United States District Court, E.D. Missouri, Eastern Division

October 10, 2017

UNITED STATES OF AMERICA, Plaintiff,
v.
ISRAEL ANGELES-MONTEZUMA, Defendant.

          MEMORANDUM, ORDER, REPORT, AND RECOMMENDATIONS OF UNITED STATES MAGISTRATE JUDGE [1]

          JOHN M. BODENHAUSEN UNITED STATES MAGISTRATE JUDGE.

         Currently before the Court are the following pretrial motions filed by Defendant Israel Angeles-Montezuma (“Angeles-Montezuma”): (1) Motion to Dismiss the Indictment (ECF Nos. 1277); (2) Motion for a Bill of Particulars (ECF No. 1276); and (3) Motion for Severance Pursuant to Rules 8(b) and 14 (ECF No. 1279). The government has filed responses in opposition. (ECF Nos. 1286, 1288) On September 26, 2017, at Defendant's request, the undersigned held a hearing on Angeles-Montezuma's motions.

         RELEVANT PRODECURAL BACKGROUND

         On September 28, 2016, the Grand Jury returned a multi-count indictment alleging, among other violations, a large-scale methamphetamine trafficking conspiracy involving 39 named defendants. On October 12, 2016, the Grand Jury returned a superseding indictment which added three more defendants, but which did not change the charges or allegations relevant to Angeles-Montezuma. Angeles-Montezuma is the first named defendant and is charged with one count of conspiracy to distribute and possession with intent to distribute in excess of 50 grams of methamphetamine, in violation of 21 U.S.C. §§ 841(a) and 846. Angeles-Montezuma was arrested on October 4, 2016, in the Eastern District of California, and removed to this District.

         On October 24, 2016, the undersigned issued a Scheduling Order which, among other things, found this matter to be a complex case within the meaning of the Speedy Trial Act, and set a status conference for December 15, 2016. (ECF No. 372) One of the purposes of the status conference was to set a “definitive schedule for the filing and consideration of pretrial motions.” (Id.) Between October 24, 2016, and December 14, 2016, the government filed three detailed notices that outlined the arguably suppressible evidence in the case. (ECF Nos. 371, 447, 642)

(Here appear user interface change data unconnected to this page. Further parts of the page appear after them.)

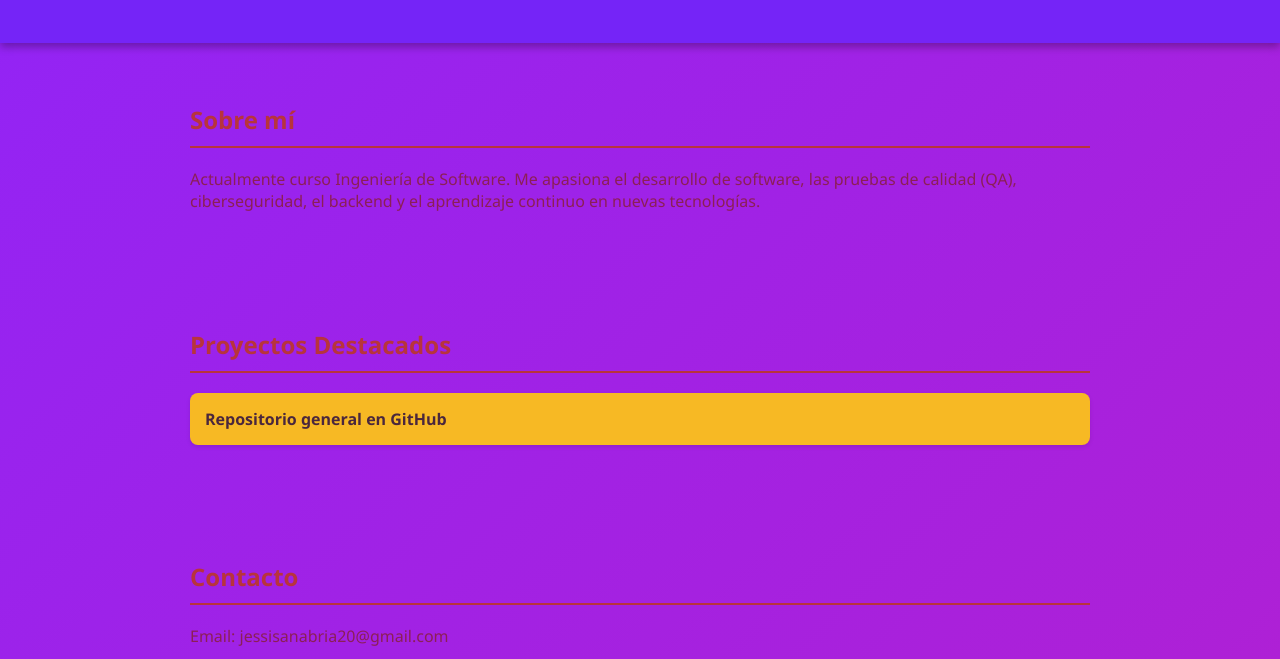
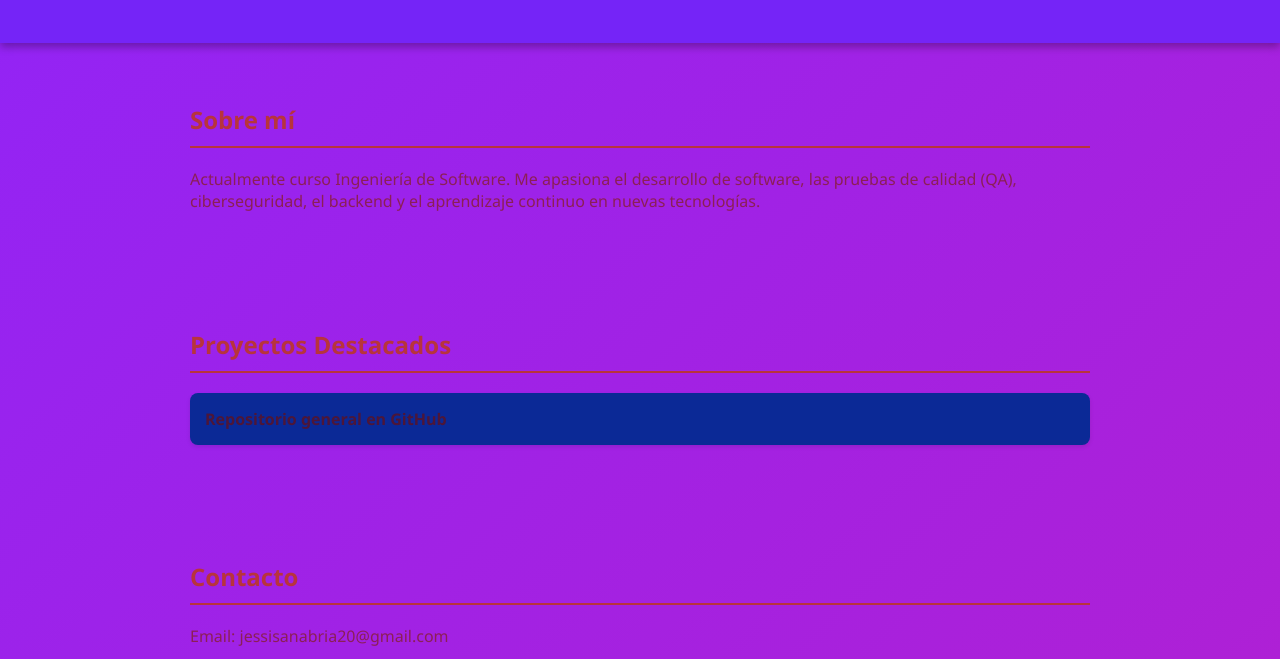
Before and after one commit to JessiSan7221/JessiSan7221, a plain HTML site: page index.html in a window 1280 px wide. Shown: the part 141-800 px from the top of the page. Drawn offline with Linux system fonts and the light colour scheme.

Commit message:
Update index.html

```diff
--- a/index.html
+++ b/index.html
@@ -33,7 +33,7 @@
       padding: 0;
     }
     li {
-      background-color: #f7b924;
+      background-color: #0b2996;
       margin: 10px 0;
       padding: 15px;
       border-radius: 8px;
@@ -41,7 +41,7 @@
     }
     a {
       text-decoration: none;
-      color: #4a273d;
+      color: #4d1638;
       font-weight: bold;
     }
     footer {
```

         Angeles-Montezuma's attorney was present at the December 15, 2016, status conference, which was conducted with attorneys only. (ECF No. 644-1) At the status conference, the undersigned discussed issues and scheduling matters concerning discovery, case budgeting, and pretrial motions. The undersigned proposed scheduling pretrial motions in three sequential phases-first, legal motions addressing the sufficiency of the indictment; second, motions challenging electronic surveillance, including wiretap evidence; and third, any remaining suppression motions or severance motions. There was no disagreement voiced regarding a phased pretrial motions schedule.

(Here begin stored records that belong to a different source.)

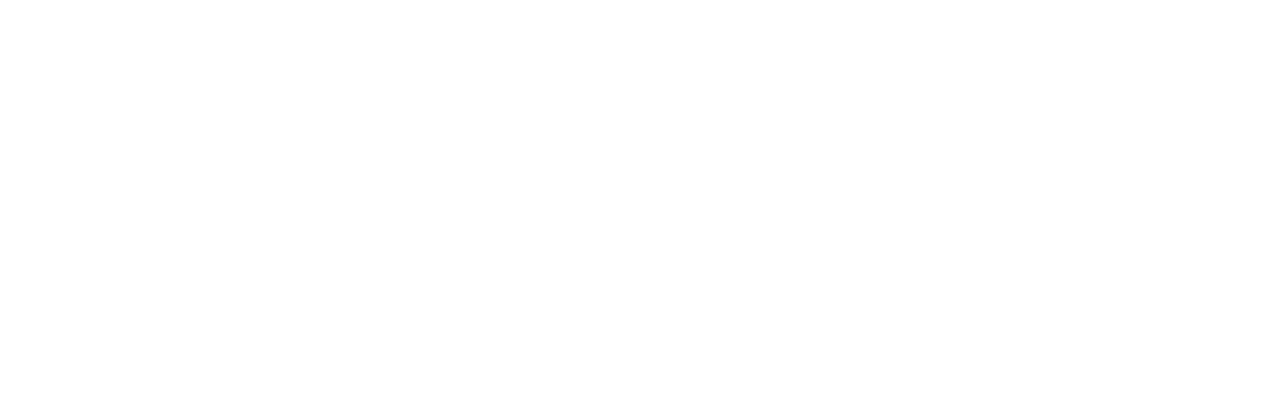
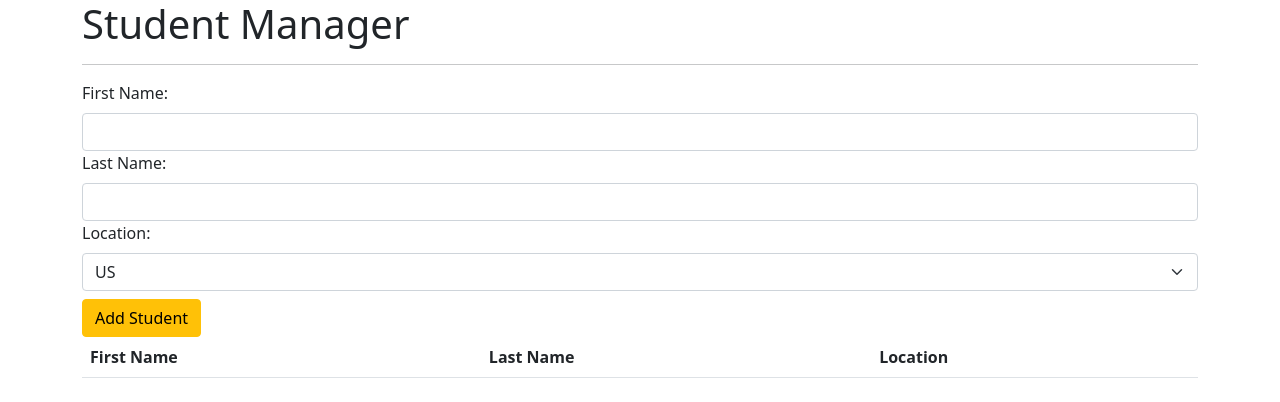
Before and after one commit to EICPCohort5/student-manager-halo, a website: page html/index.html in a window 1280 px wide. Drawn offline with Linux system fonts and the light colour scheme; files that its build step writes are made by us from their sources.

Commit message:
Implement add and display student functions

```diff
--- a/html/index.html
+++ b/html/index.html
@@ -5,10 +5,50 @@
   <meta http-equiv="X-UA-Compatible" content="IE=edge">
   <meta name="viewport" content="width=device-width, initial-scale=1.0">
   <link rel="stylesheet" href="../css/bootstrap.css">
-  <title>Document Template</title>
+  <title>Student Manager - Halo</title>
 </head>
 <body>
-  <main class="container"></main>
-  <script src="main.js" type="module"></script>
+  <main class="container">
+    <header>
+      <h1>Student Manager</h1>
+      <hr>
+    </header>
+    <section>
+      <form id="student-form">
+        <div>
+          <label for="firstname" class="form-label">First Name:</label>
+          <input type="text" name="firstname" id="firstname" class="form-control">
+        </div>
+        <div>
+          <label for="lastname" class="form-label">Last Name:</label>
+          <input type="text" name="lastname" id="lastname" class="form-control">
+        </div>
+        <div>
+          <label for="location" class="form-label">Location:</label>
+          <select name="location" id="location" class="form-select">
+            <option value="US">US</option>
+            <option value="Canada">Canada</option>
+            <option value="UK">UK</option>
+          </select>
+        </div>
+        <div class="mt-2"><button class="btn btn-warning" type="submit">Add Student</button></div>
+      </form>
+    </section>
+    <section class="row">
+      <div class="col">
+        <table class="table table-hover">
+          <thead>
+            <tr>
+              <th>First Name</th>
+              <th>Last Name</th>
+              <th>Location</th>
+            </tr>
+          </thead>
+          <tbody id="student-list"></tbody>
+        </table>
+      </div>
+    </section>
+  </main>
+  <script src="../js/main.js" type="module"></script>
 </body>
 </html>
--- a/js/main.js
+++ b/js/main.js
@@ -1,2 +1,33 @@
-// Your main JavaScript code goes here
 // This is set up as an ECMAScript module, so you can import other ES Modules
+const form = document.querySelector('#student-form');
+form.addEventListener('submit', handleFormSubmit);
+
+function handleFormSubmit(event) {
+    // DO NOT actually submit the form
+    event.preventDefault();
+    let studentData = new FormData(form);
+
+    console.log('studentData object:', studentData);
+    addStudent(studentData);
+
+  }
+
+  function addStudent(studentData) {
+    // let entry = movieData.nextEntry()
+    // let key = entry[0]
+    // let value = entry[1]
+    let studentList = document.querySelector("#student-list");
+    let nextStudent = document.createElement("tr");
+
+    for (let [key, value] of studentData.entries()) {
+      console.log(`${key}: ${value}`);
+      let td = document.createElement("td");
+      td.textContent = value;
+      nextStudent.appendChild(td);
+    }
+
+    studentList.insertAdjacentElement("beforeend", nextStudent);
+
+  }
+
+export{};
```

         On December 20, 2016, the undersigned issued a written Scheduling Order consistent with the December 15, 2016, status conference. The December 20, 2016, Scheduling Order directed that “legal motions with respect to the sufficiency of the indictment, including any motions to dismiss, must be filed by February 1, 2017.” (ECF No. 650 at 3, emphasis in original) The Scheduling Order further provided that the failure to file timely motions “may be considered a waiver of the right of a party to make such motions or requests, as set out in Fed. R. Crim. P. 12(c)(3).” (Id., emphasis in original) The December 20, 2016, Scheduling Order set a later deadline for filing “motions directed at wiretap matters or other electronic surveillance, ” and deferred setting a firm deadline for any motions to suppress evidence or statements and motions to sever. (Id. at 4)

         The February 1, 2017, deadline for filing motions directed to the sufficiency of the indictment passed without any party filing any such motions or requesting any extension of time. Accordingly, on February 10, 2017, the undersigned issued a “Scheduling Order and Waiver of Legal Motions Directed to the Sufficiency of Superseding Indictment.” (ECF No. 777) In the February 10th Order, the undersigned found that each defendant had waived his or her right file legal motions pertaining to the sufficiency of the indictment, including any motions to dismiss. (Id. at 1) No. party filed any objection or request to reconsider the February 10th Order. The February 10th Order set a deadline of March 10, 2017, for filing motions directed to wiretap and electronic surveillance matters, and again deferred setting a deadline for any motions to suppress evidence or statements and motions to sever. (Id. at 2)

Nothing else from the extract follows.